# Dataset entries:
******************************
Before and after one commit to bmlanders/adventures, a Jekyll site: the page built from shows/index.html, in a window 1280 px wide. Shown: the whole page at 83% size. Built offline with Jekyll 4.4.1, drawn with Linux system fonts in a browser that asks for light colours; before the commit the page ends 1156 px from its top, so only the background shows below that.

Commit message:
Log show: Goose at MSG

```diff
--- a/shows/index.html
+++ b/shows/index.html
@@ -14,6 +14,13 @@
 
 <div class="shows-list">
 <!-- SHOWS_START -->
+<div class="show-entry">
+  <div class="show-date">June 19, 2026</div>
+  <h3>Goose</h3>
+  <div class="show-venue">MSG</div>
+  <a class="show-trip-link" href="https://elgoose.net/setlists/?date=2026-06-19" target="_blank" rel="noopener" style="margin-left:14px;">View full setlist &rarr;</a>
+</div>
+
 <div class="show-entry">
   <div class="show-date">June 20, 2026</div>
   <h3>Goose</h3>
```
******************************
# REQUIRED ACTION:
Tell how many lines of the data include the word "class", without any other words.

# ANSWER TO THE PROBLEM:
7